Just what do we learn from our parents' marriage? Plenty, according to iVillage women -- some less-than-positive things but also some wonderfully helpful tips, too. Here are some of the most helpful lessons iVillage members learned from watching what went on at home.
Communication is Key
"There is no open communication between my parents," says Newyorican. "There are too many secrets and no affection. They've been married for 38 years, and I can't figure out why they're still together." Not a pretty marital picture, that's for sure, but Newyorican is using her parents' problems to help build a better relationship for herself. She says that even though her husband can be quite closed when he wants to be, they are working to keep the lines of communication open between them.
Mini17 has a good communication example to follow. Her parents have a wonderful relationship, she says: "I'm sure they've had their share of problems, but my mom is a great communicator. She makes sure she and my dad talk about everything. They understand each other and are really comfortable with each other. In fact, after 40 years of marriage, they would be lost without each other. From them, I've learned how important communication is in a relationship. So far, it has worked well -- I've been married for eight years now."

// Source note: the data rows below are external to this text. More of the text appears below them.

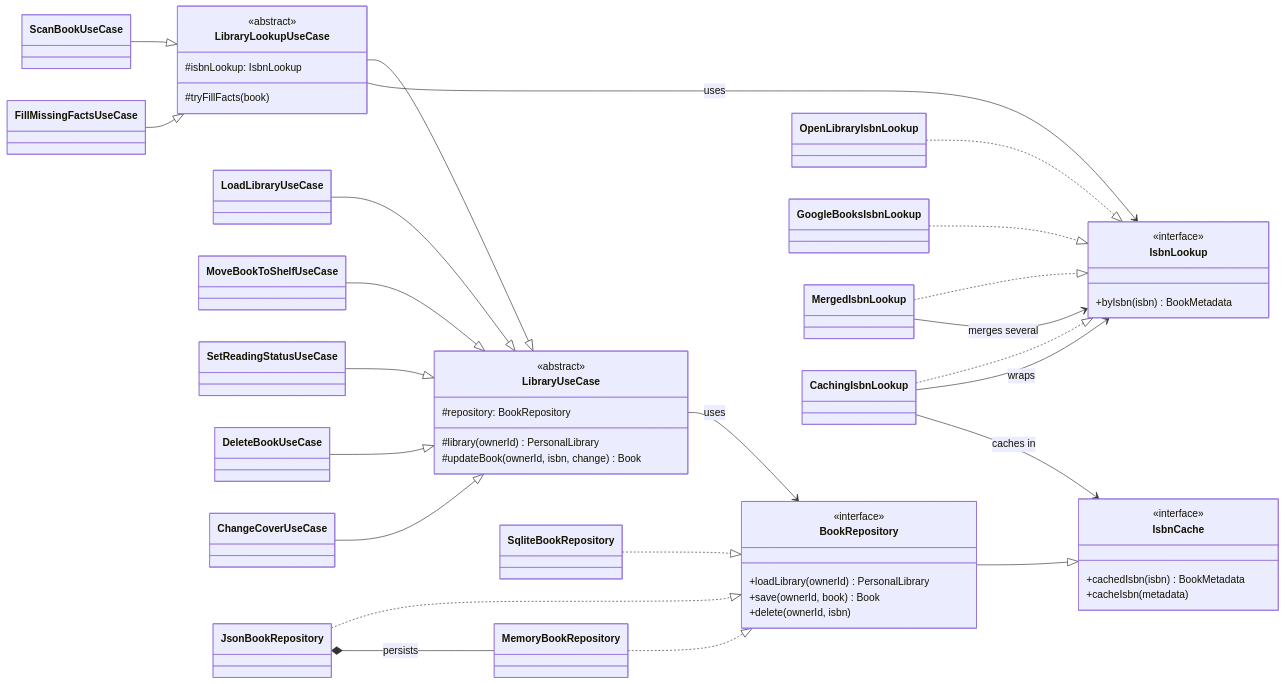
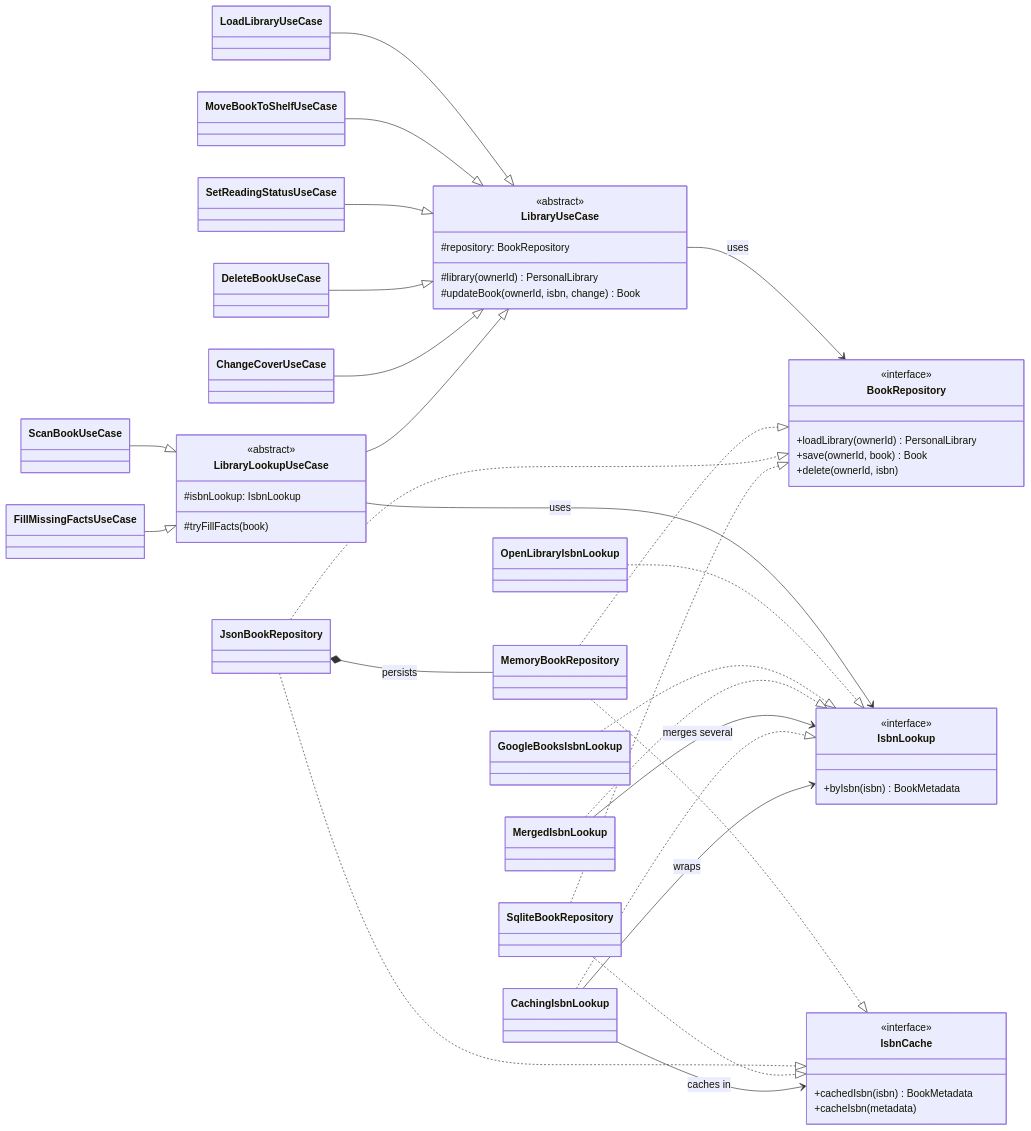
One commit to ghechavarria/cen5064-project-hechavarria changed the diagram in docs/design/diagrams/class-service-data.mmd. Above: the diagram before and after it, drawn with Mermaid. The commit also changed 15 other files, not shown here.

First line of the commit message:
solid-refactor: Interface Segregation (split BookRepository from IsbnCache)

```diff
--- a/docs/design/diagrams/class-service-data.mmd
+++ b/docs/design/diagrams/class-service-data.mmd
@@ -1,51 +1,53 @@
 classDiagram
     direction LR
     class LibraryUseCase {
         <<abstract>>
         #repository: BookRepository
         #library(ownerId) PersonalLibrary
         #updateBook(ownerId, isbn, change) Book
     }
     class LibraryLookupUseCase {
         <<abstract>>
         #isbnLookup: IsbnLookup
         #tryFillFacts(book)
     }
     LoadLibraryUseCase --|> LibraryUseCase
     MoveBookToShelfUseCase --|> LibraryUseCase
     SetReadingStatusUseCase --|> LibraryUseCase
     DeleteBookUseCase --|> LibraryUseCase
     ChangeCoverUseCase --|> LibraryUseCase
     LibraryLookupUseCase --|> LibraryUseCase
     ScanBookUseCase --|> LibraryLookupUseCase
     FillMissingFactsUseCase --|> LibraryLookupUseCase
 
     class IsbnCache {
         <<interface>>
         +cachedIsbn(isbn) BookMetadata
         +cacheIsbn(metadata)
     }
     class BookRepository {
         <<interface>>
         +loadLibrary(ownerId) PersonalLibrary
         +save(ownerId, book) Book
         +delete(ownerId, isbn)
     }
     class IsbnLookup {
         <<interface>>
         +byIsbn(isbn) BookMetadata
     }
-    BookRepository --|> IsbnCache
+    MemoryBookRepository ..|> IsbnCache
+    JsonBookRepository ..|> IsbnCache
+    SqliteBookRepository ..|> IsbnCache
     LibraryUseCase --> BookRepository : uses
     LibraryLookupUseCase --> IsbnLookup : uses
     MemoryBookRepository ..|> BookRepository
     JsonBookRepository ..|> BookRepository
     SqliteBookRepository ..|> BookRepository
     JsonBookRepository *-- MemoryBookRepository : persists
     OpenLibraryIsbnLookup ..|> IsbnLookup
     GoogleBooksIsbnLookup ..|> IsbnLookup
     MergedIsbnLookup ..|> IsbnLookup
     MergedIsbnLookup --> IsbnLookup : merges several
     CachingIsbnLookup ..|> IsbnLookup
     CachingIsbnLookup --> IsbnLookup : wraps
     CachingIsbnLookup --> IsbnCache : caches in
```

Shaynarivka says that although she knows her parents loved each other, they never showed any visible signs of affection in front of her or her sister. "I think their lack of tenderness has affected me, because I have difficulty feeling comfortable being affectionate with men," she says.

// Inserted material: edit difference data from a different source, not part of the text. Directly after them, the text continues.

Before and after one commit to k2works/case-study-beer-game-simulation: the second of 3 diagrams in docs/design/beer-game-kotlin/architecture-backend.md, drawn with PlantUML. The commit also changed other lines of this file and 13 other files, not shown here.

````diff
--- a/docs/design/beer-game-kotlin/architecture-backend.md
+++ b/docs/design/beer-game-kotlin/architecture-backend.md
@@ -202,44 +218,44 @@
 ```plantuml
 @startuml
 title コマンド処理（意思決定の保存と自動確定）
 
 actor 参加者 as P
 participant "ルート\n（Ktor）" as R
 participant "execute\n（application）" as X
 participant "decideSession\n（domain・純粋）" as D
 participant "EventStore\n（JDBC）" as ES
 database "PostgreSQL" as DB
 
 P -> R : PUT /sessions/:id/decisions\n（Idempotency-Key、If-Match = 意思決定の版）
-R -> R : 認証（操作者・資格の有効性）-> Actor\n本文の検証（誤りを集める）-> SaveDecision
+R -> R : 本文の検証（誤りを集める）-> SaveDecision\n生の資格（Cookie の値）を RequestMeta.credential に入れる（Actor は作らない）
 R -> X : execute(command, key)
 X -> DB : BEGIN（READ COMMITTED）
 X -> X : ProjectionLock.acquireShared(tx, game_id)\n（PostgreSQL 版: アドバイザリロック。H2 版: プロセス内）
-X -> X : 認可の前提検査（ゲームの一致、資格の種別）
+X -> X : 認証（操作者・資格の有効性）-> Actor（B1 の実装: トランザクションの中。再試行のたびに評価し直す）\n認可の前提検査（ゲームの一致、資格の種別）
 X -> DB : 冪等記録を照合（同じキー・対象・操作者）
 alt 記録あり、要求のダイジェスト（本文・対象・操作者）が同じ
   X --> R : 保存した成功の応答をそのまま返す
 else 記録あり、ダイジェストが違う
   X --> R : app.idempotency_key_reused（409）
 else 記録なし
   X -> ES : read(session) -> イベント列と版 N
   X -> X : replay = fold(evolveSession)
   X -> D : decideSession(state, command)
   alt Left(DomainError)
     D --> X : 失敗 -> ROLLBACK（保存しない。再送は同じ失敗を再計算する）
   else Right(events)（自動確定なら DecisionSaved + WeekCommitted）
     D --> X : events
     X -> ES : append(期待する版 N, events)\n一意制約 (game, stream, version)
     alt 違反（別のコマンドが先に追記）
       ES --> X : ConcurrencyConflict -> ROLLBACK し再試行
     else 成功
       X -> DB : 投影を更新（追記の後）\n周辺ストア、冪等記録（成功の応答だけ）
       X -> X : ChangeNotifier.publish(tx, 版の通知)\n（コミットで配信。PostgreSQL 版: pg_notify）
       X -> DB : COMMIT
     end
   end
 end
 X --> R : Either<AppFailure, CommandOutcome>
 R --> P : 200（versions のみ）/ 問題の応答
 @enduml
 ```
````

Dnmegg's parents didn't show affection for each other, either -- in fact, she used to beg her mother to leave her father. Now Dnmegg is getting out: "Just like my mom, I put off leaving my husband for years. I thought I could and should stay until our girls were grown and out of the house. But my children deserve to know what it looks and feels like when two people love each other and show it."
Naug was more fortunate. Her parents used to kiss a lot. "Whenever they did, me and my sister would yell, 'They're married!' as if the kiss were at the end of a wedding ceremony," Naug says. "I try to do the same with my husband -- we kiss and hug a lot in front of the kids. There's a lot of affection in our house, just like there was when I was growing up."
Marriage Takes Work, But It's All Worth It
"I have been very fortunate to have a positive example of marriage in my life," says Staceyinsf, whose parents have been happily married for nearly 40 years. "Their relationship makes me believe that a lifelong marriage is possible. But it has also made me aware that to achieve that takes work and commitment."
French 5 agrees, saying that she learned a lot from her parents, the most important thing being that marriage isn't easy. "You have to work at it," she says, "but the rewards are worth it."
Natmor learned a similar lesson the hard way. After watching her parents divorce when she was only four, then remarry two more times, she vowed never to put her children through that kind of turmoil. "My husband and I have been together for 25 years," she says. "They haven't all been years of bliss. We've had major fights, loved and hated each other, cared for each other. But we made a commitment to each other years ago, and we're sticking to it. The only exception would have been if my life or the lives of my children had ever been in danger. Then I would have left. But barring that, I think it's important for children to see the realities of marriage -- words of love as well as arguments."
Wait for Mr. Right
"My parents have six marriages between them. I grew up not ever wanting to marry for fear the marriage would fail," says Bjmoth71. "So I spent many years reflecting and figuring out what I really wanted in a mate. Thanks to my parents' failure, I learned that waiting for the right person to come along is the best thing that anyone can do for themselves. At 28 I found a wonderful man, and I married him. It was the best thing I ever did."
Friendship is Key
"Every day I feel more and more fortunate and thankful for the family I have," says Ricamg. "My parents loved each other to the point of worshipping the ground each other walked on. And they loved us kids unconditionally. The good things they taught me about relationships are too numerous to count, but one thing stands out: You and your spouse have to be friends. If you can't stand just hanging out and doing fun stuff with your partner, the relationship won't work."
Create Your Own Relationship Style
"My parents had a lousy relationship," says Kree8ive. "They never talked, always yelled, and it was clear that my mom didn't want to be there. My relationship with my husband is very different. We are supportive of each other, we talk about everything. When we disagree, we talk things out instead of fighting. And we try to admit when we are wrong. Our marriage is pretty damn good and worth all the work we put into it."
In the end, perhaps the best lesson we can learn from our parents -- whether their relationship provides a positive example or a negative one -- is to live in the present and not in the past, the way Kree8ive is doing, and to build healthy relationships with our partners based on who we are as individuals and the love and respect we share.